14. The issue is certainly not without difficulty. The activity under item 7 is: “manual dexterity”. The ordinary dictionary definition of dexterity is “skill in handling”. Skill in handling necessarily encompasses a wider group of movements than those involved in the manual aspects of lifting and carrying. Nevertheless, there is an overlap. Although a person can carry some objects under an arm (in some countries, even on their heads!), the usual method of carrying is by use of the hands. Unlike the other activities mentioned above such as bending and reaching, which precede or follow an act of lifting and carrying, use of the hands is an integral part of lifting and carrying in all but the most exceptional cases. Impairment of lifting and carrying may, of course, arise from problems in, for example, the shoulders or the arms rather than the hands. But if one is to exclude any problem with the use of the hands which affects lifting and carrying, on the basis that manual dexterity is another activity specified in Part I of the Schedule, then this negates a very significant aspect of what is, on common-sense terms, included in the concept “lifting and carrying”.
15. It seems self-evident therefore that this was not the anticipated result of the amendment, which was clearly designed to reinforce the policy behind the guidance for examining doctors already referred to, i.e. that activities which could be compartmentalised from lifting and carrying, such as walking, climbing stairs etc. should not assist the claimant to score points for lifting and carrying in addition, simply because they were sometimes associated with lifting and carrying. It surely cannot have been intended that by a side wind an impairment of the hands, and whether or not for the purposes of a separate manoeuvre it fulfilled a descriptor under manual dexterity, would thereby preclude a score in lifting and carrying.
16. Happily, a purposive construction of activity 8 seems to support the common-sense approach. The activities and descriptors have to be read together. It is only by satisfaction of descriptors, that a claimant can satisfy the all work test. All the descriptors under item 8 which attract points, refer to the use of a hand in picking up and carrying. Any possibility of a score for activity 8 would very often be blocked by a literal interpretation of the wording of activity 8, read in isolation from its accompanying descriptors, if this entails having to put any matter of manual dexterity aside. I conclude that because one may not be able, for example, to determine whether someone “cannot pick up and carry a 0.5 litre carton of milk with one hand, but can with the other” without considering the dexterity of the hand in question, then therefore the phrase “excluding all other activities specified in Part I of this Schedule” impliedly excepts from that exclusion the activity of manual dexterity.
17. The tribunal has already found 12 points to be satisfied on the basis of descriptors with respect to walking up and down stairs and manual dexterity. There was no suggestion by the tribunal that they would not have found descriptor 8(e) to be satisfied, standing the evidence from the medical examiner and the claimant’s own evidence at the hearing, had it not been for their approach to the terms of activity 8.

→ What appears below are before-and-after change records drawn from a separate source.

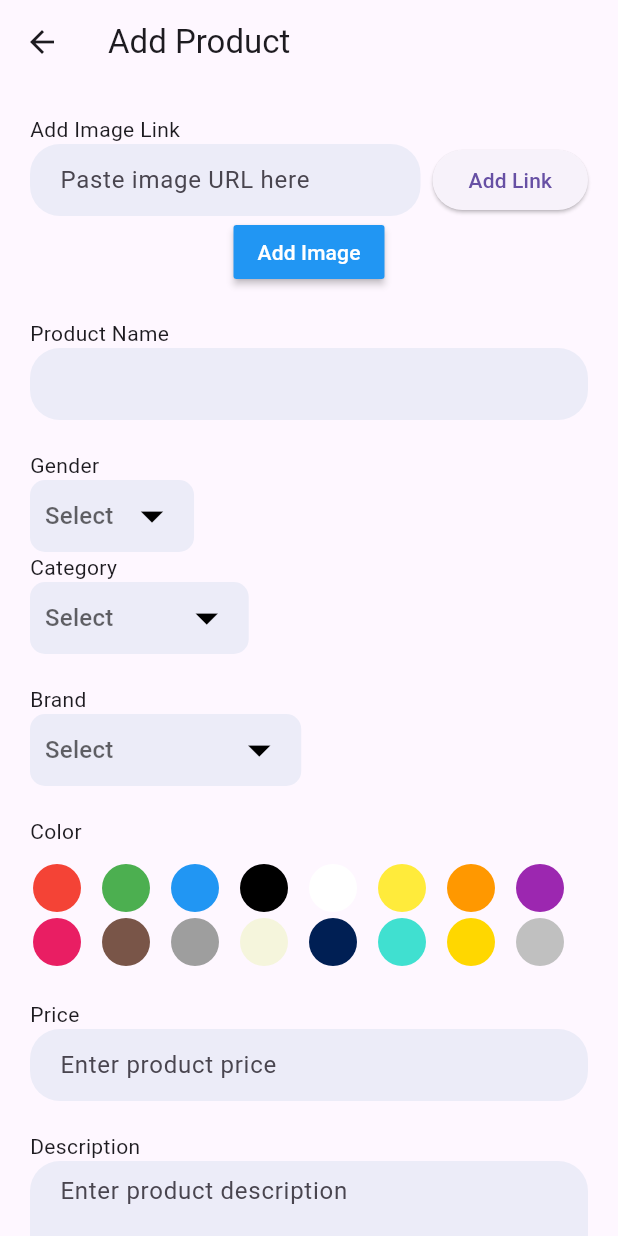
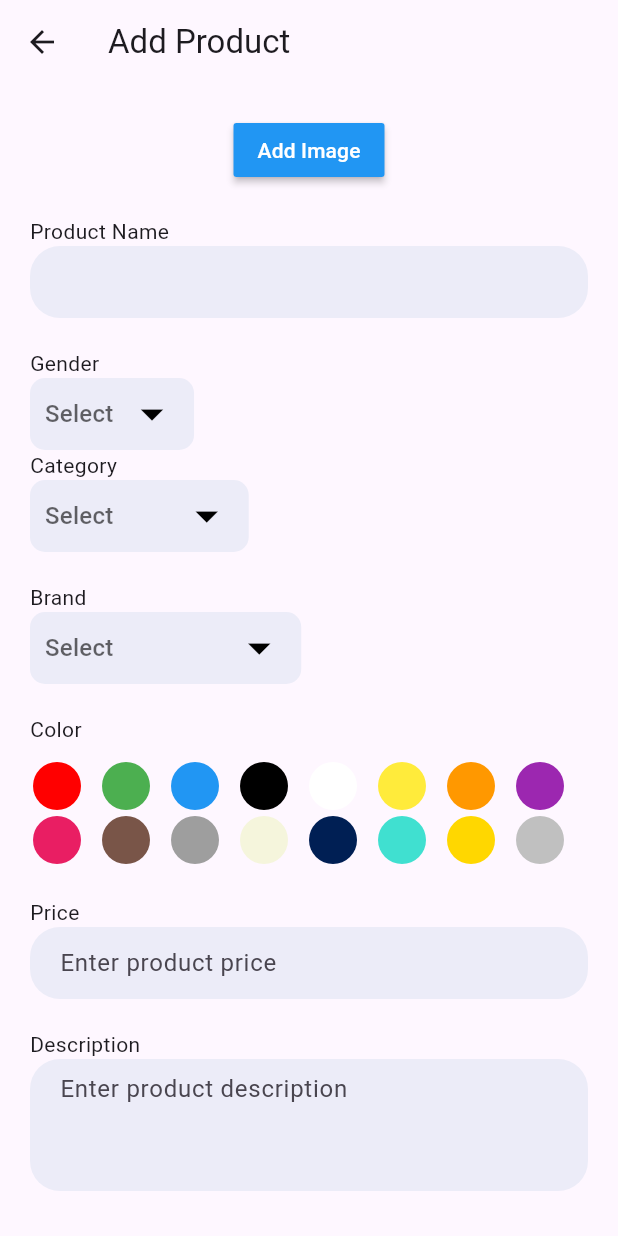
Before and after one commit to Taync/nove, a Flutter app: the AddProduct screen opened directly, after a tap on "Select Color", on a phone screen of 412 x 824 dp. Run offline on Flutter 3.47's test engine with Material 3 defaults, Android fonts, the light colour scheme and no system bars; our stand-ins replace cloud_firestore, firebase_auth, firebase_core, google_sign_in, image_picker, random_string; missing offline and left inert: firebase_ui_auth, firebase_ui_oauth_google; accounts and stored records are empty.

Commit message:
major bug fixes

```diff
--- a/lib/Admin/AddProduct.dart
+++ b/lib/Admin/AddProduct.dart
@@ -88,18 +88,22 @@
       value != null &&
       selectedGender != null &&
       selectedBrand != null &&
+      selectedColor != null &&  // Check if a color is selected
       descriptionController.text.isNotEmpty &&
       priceController.text.isNotEmpty) {
+
     String addId = randomAlphaNumeric(10);
 
     try {
       List<String> base64Images = [];
 
+      // Convert images to base64 format
       for (var image in files!) {
         final bytes = await image.readAsBytes();
         base64Images.add(base64Encode(bytes));
       }
 
+      // Add product details to Firestore
       await FirebaseFirestore.instance.collection("Product").doc(addId).set({
         'name': namecontroller.text,
         'category': value,
@@ -107,6 +111,7 @@
         'gender': selectedGender,
         'description': descriptionController.text,
         'price': double.tryParse(priceController.text) ?? 0.0,
+        'color': selectedColor, // Include the selected color
         'imageBase64': base64Images,
         'id': addId,
       });
@@ -115,6 +120,7 @@
         context,
       ).showSnackBar(SnackBar(content: Text("Product added successfully")));
 
+      // Clear the form
       namecontroller.clear();
       priceController.clear();
       descriptionController.clear();
@@ -123,6 +129,7 @@
         value = null;
         selectedGender = null;
         selectedBrand = null;
+        selectedColor = null; // Reset color selection
         imageLinks = [];
       });
       imageLinkController.clear();
@@ -137,6 +144,7 @@
     ).showSnackBar(SnackBar(content: Text("Please fill all fields")));
   }
 }
+
 
   void addStockToAllProducts() async {
     final products = await FirebaseFirestore.instance.collection('Product').get();
@@ -161,50 +169,6 @@
         child: Column(
           crossAxisAlignment: CrossAxisAlignment.start,
           children: [
-            Text("Add Image Link"),
-            Row(
-              children: [
-                Expanded(
-                  child: buildInput(imageLinkController, hint: "Paste image URL here"),
-                ),
-                SizedBox(width: 8),
-                ElevatedButton(
-                  onPressed: () {
-                    final link = imageLinkController.text.trim();
-                    if (link.isNotEmpty) {
-                      setState(() {
-                        imageLinks.add(link);
-                        imageLinkController.clear();
-                      });
-                    }
-                  },
-                  child: Text("Add Link"),
-                ),
-              ],
-            ),
-            if (imageLinks.isNotEmpty)
-              Padding(
-                padding: const EdgeInsets.symmetric(vertical: 8.0),
-                child: SizedBox(
-                  height: 100,
-                  child: ListView.builder(
-                    scrollDirection: Axis.horizontal,
-                    itemCount: imageLinks.length,
-                    itemBuilder: (context, index) {
-                      return Padding(
-                        padding: const EdgeInsets.symmetric(horizontal: 4.0),
-                        child: Image.network(
-                          imageLinks[index],
-                          width: 100,
-                          height: 100,
-                          fit: BoxFit.cover,
-                          errorBuilder: (context, error, stackTrace) => Icon(Icons.broken_image),
-                        ),
-                      );
-                    },
-                  ),
-                ),
-              ),
             Center(
               child: MaterialButton(
                 color: Colors.blue,
@@ -412,7 +376,7 @@
   Color _getColorFromName(String colorName) {
     switch (colorName.toLowerCase()) {
       case 'red':
-        return Colors.red;
+        return const Color.fromARGB(255, 255, 0, 0);
       case 'green':
         return Colors.green;
       case 'blue':
--- a/pubspec.yaml
+++ b/pubspec.yaml
@@ -102,7 +102,7 @@
   # see https://flutter.dev/to/font-from-package
 flutter_native_splash:
   color: "#ffffff"
-  image: assets/splash_image.png
+  image: Assets/novesplash.jpg
   android: true
   ios: true
   fullscreen: true
```
Also changed, not shown: lib/home.dart (+11 -15 lines), lib/screens/product_detail_screen.dart (+44 -76 lines). Lines whose indentation alone changed are shown as unchanged.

18. In the circumstances therefore, I am able to dispose of this case without a remit, as I am expressly invited to do by the adjudication officer now concerned. I do so by substituting the decision set out in paragraph 1 above. Therefore, although the decision of the tribunal is required to be set aside, for practical purposes the claimant’s appeal succeeds without further action.